The exponential eigenmodes of the carbon-climate system, and their implications for ratios of responses to forcings
Several basic ratios of responses to forcings in the carbon-climate system are observed to be relatively steady. Examples include the CO
2 airborne fraction (the fraction of the total anthropogenic CO
2 emission flux that accumulates in the atmosphere) and the ratio
T/QE of warming (
T) to cumulative total CO
2 emissions (
QE). This paper explores the reason for such near-constancy in the past, and its likely limitations in future.

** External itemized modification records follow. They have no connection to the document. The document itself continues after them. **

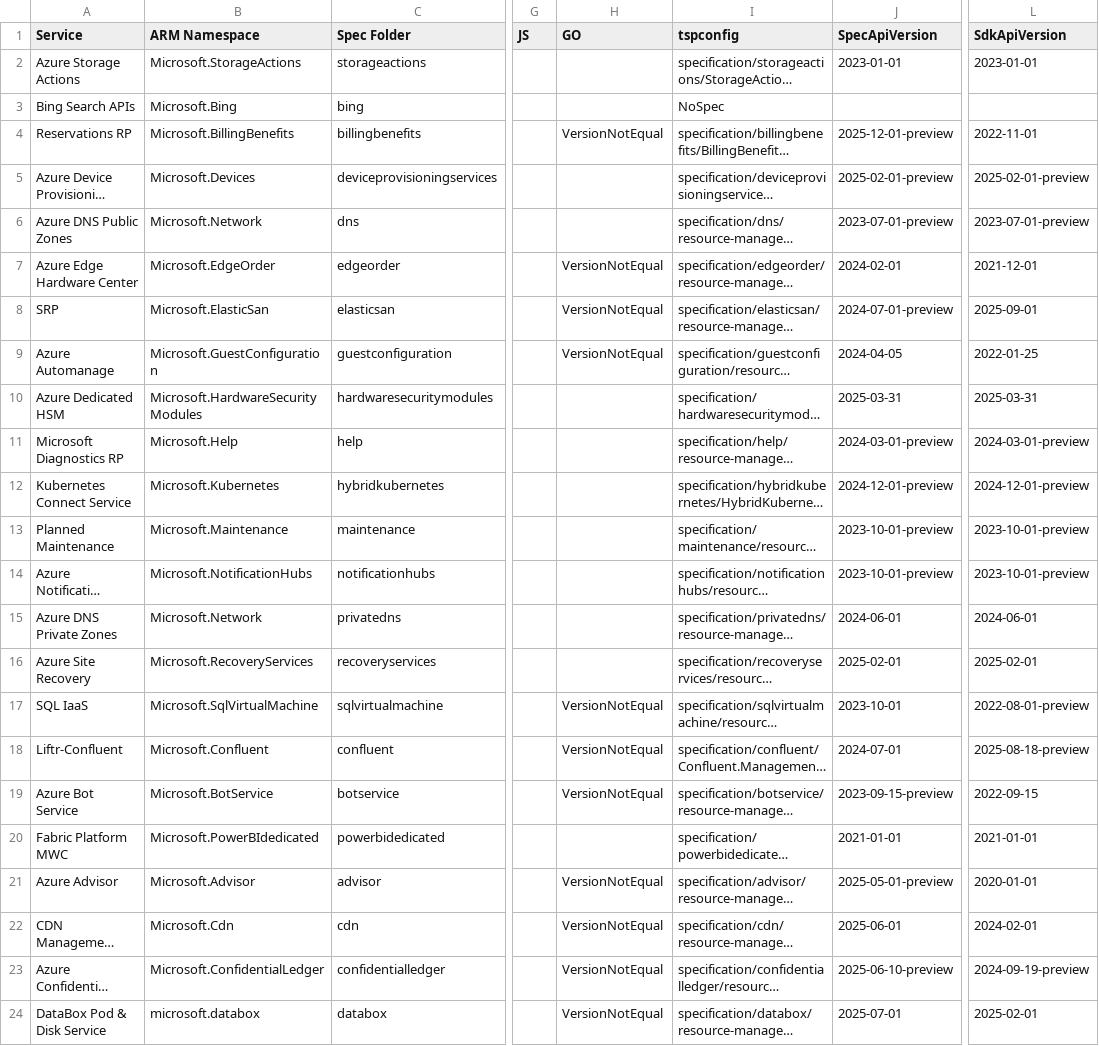
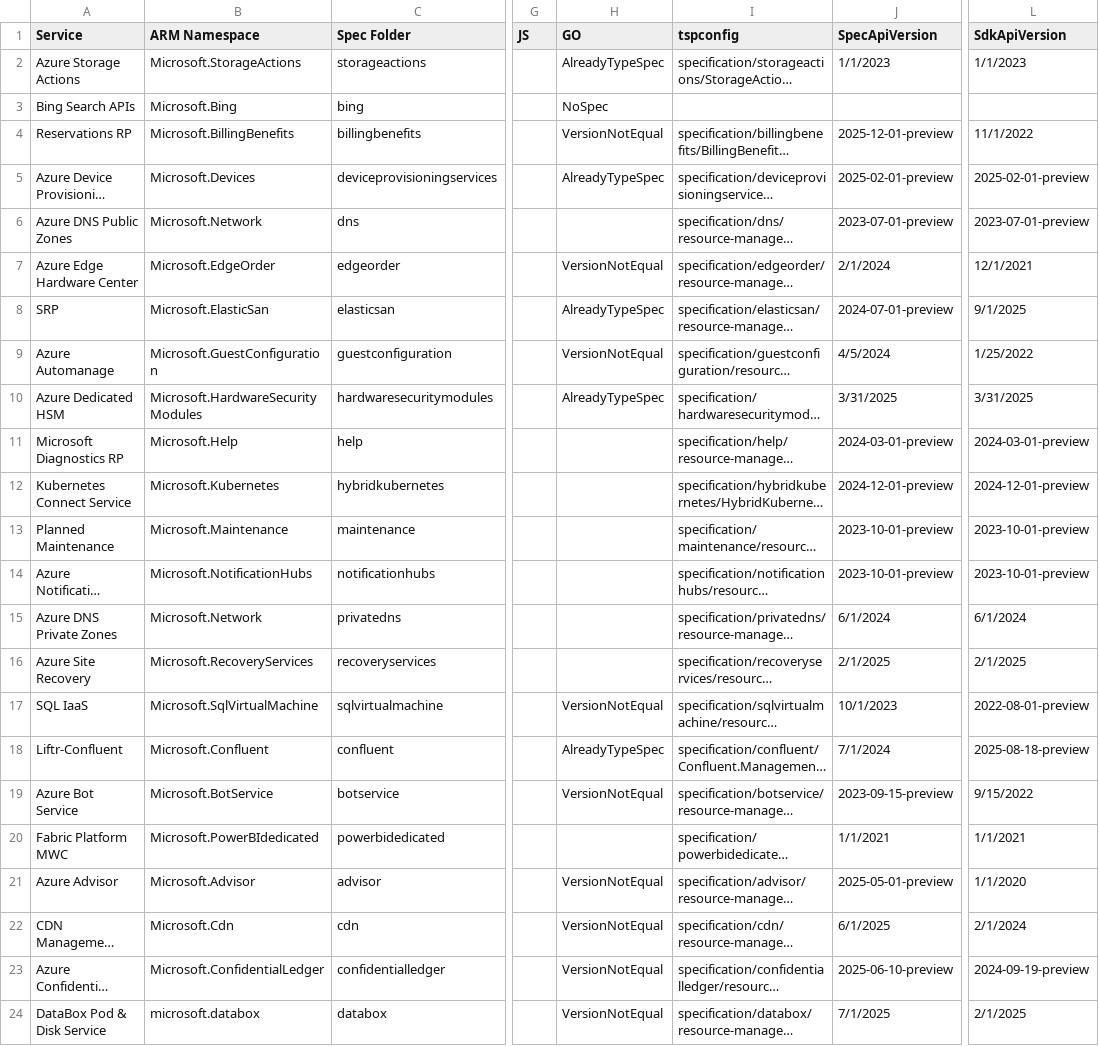
Before and after one commit to tadelesh/typespec-conversion-refresh, a CSV file: status.csv, drawn as a sheet; only a part is shown, gaps mark what is left out; long unchanged cells end in …; the diff covers the shown part only; the diff names each change by its address in the sheet, - before the commit and + after, or states it on an @@ line.

```diff
--- a/status.csv
+++ b/status.csv
-H2 (GO): (empty)
+H2 (GO): AlreadyTypeSpec
-J2 (SpecApiVersion): 2023-01-01
+J2 (SpecApiVersion): 1/1/2023
-L2 (SdkApiVersion): 2023-01-01
+L2 (SdkApiVersion): 1/1/2023
-H3 (GO): (empty)
+H3 (GO): NoSpec
-I3 (tspconfig): NoSpec
+I3 (tspconfig): (empty)
-L4 (SdkApiVersion): 2022-11-01
+L4 (SdkApiVersion): 11/1/2022
-H5 (GO): (empty)
+H5 (GO): AlreadyTypeSpec
-J7 (SpecApiVersion): 2024-02-01
+J7 (SpecApiVersion): 2/1/2024
-L7 (SdkApiVersion): 2021-12-01
+L7 (SdkApiVersion): 12/1/2021
-H8 (GO): VersionNotEqual
+H8 (GO): AlreadyTypeSpec
-L8 (SdkApiVersion): 2025-09-01
+L8 (SdkApiVersion): 9/1/2025
-J9 (SpecApiVersion): 2024-04-05
+J9 (SpecApiVersion): 4/5/2024
-L9 (SdkApiVersion): 2022-01-25
+L9 (SdkApiVersion): 1/25/2022
-H10 (GO): (empty)
+H10 (GO): AlreadyTypeSpec
-J10 (SpecApiVersion): 2025-03-31
+J10 (SpecApiVersion): 3/31/2025
-L10 (SdkApiVersion): 2025-03-31
+L10 (SdkApiVersion): 3/31/2025
-J15 (SpecApiVersion): 2024-06-01
+J15 (SpecApiVersion): 6/1/2024
-L15 (SdkApiVersion): 2024-06-01
+L15 (SdkApiVersion): 6/1/2024
-J16 (SpecApiVersion): 2025-02-01
+J16 (SpecApiVersion): 2/1/2025
-L16 (SdkApiVersion): 2025-02-01
+L16 (SdkApiVersion): 2/1/2025
-J17 (SpecApiVersion): 2023-10-01
+J17 (SpecApiVersion): 10/1/2023
-H18 (GO): VersionNotEqual
+H18 (GO): AlreadyTypeSpec
-J18 (SpecApiVersion): 2024-07-01
+J18 (SpecApiVersion): 7/1/2024
-L19 (SdkApiVersion): 2022-09-15
+L19 (SdkApiVersion): 9/15/2022
-J20 (SpecApiVersion): 2021-01-01
+J20 (SpecApiVersion): 1/1/2021
-L20 (SdkApiVersion): 2021-01-01
+L20 (SdkApiVersion): 1/1/2021
-L21 (SdkApiVersion): 2020-01-01
+L21 (SdkApiVersion): 1/1/2020
-J22 (SpecApiVersion): 2025-06-01
+J22 (SpecApiVersion): 6/1/2025
-L22 (SdkApiVersion): 2024-02-01
+L22 (SdkApiVersion): 2/1/2024
-J24 (SpecApiVersion): 2025-07-01
+J24 (SpecApiVersion): 7/1/2025
-L24 (SdkApiVersion): 2025-02-01
+L24 (SdkApiVersion): 2/1/2025
```
Also changed, not shown: 101 edited cells elsewhere in this file.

The contemporary carbon-climate system is often approximated as a set of first-order linear systems, for example in response-function descriptions. All such linear systems have exponential eigenfunctions in time (an eigenfunction being one that, if applied to the system as a forcing, produces a response of the same shape). This implies that, if the carbon-climate system is idealised as a linear system (Lin) forced by exponentially growing CO 2 emissions (Exp), then all ratios of responses to forcings are constant. Important cases are the CO 2 airborne fraction (AF), the cumulative airborne fraction (CAF), other CO 2 partition fractions and cumulative partition fractions into land and ocean stores, the CO 2 sink uptake rate ( kS, the combined land and ocean CO 2 sink flux per unit excess atmospheric CO 2), and the ratio T/QE. Further, the AF and the CAF are equal. Since the Lin and Exp idealisations apply approximately to the carbon-climate system over the past two centuries, the theory explains the observed near-constancy of the AF, CAF and T/QE in this period.
A nonlinear carbon-climate model is used to explore how future breakdown of both the Lin and Exp idealisations will cause the AF, CAF and kS to depart significantly from constancy, in ways that depend on CO 2 emissions scenarios. However, T/QE remains approximately constant in typical scenarios, because of compensating interactions between CO 2 emissions trajectories, carbon-climate nonlinearities (in land–air and ocean–air carbon exchanges and CO 2 radiative forcing), and emissions trajectories for non-CO 2 gases. This theory establishes a basis for the widely assumed proportionality between T and QE, and identifies the limits of this relationship.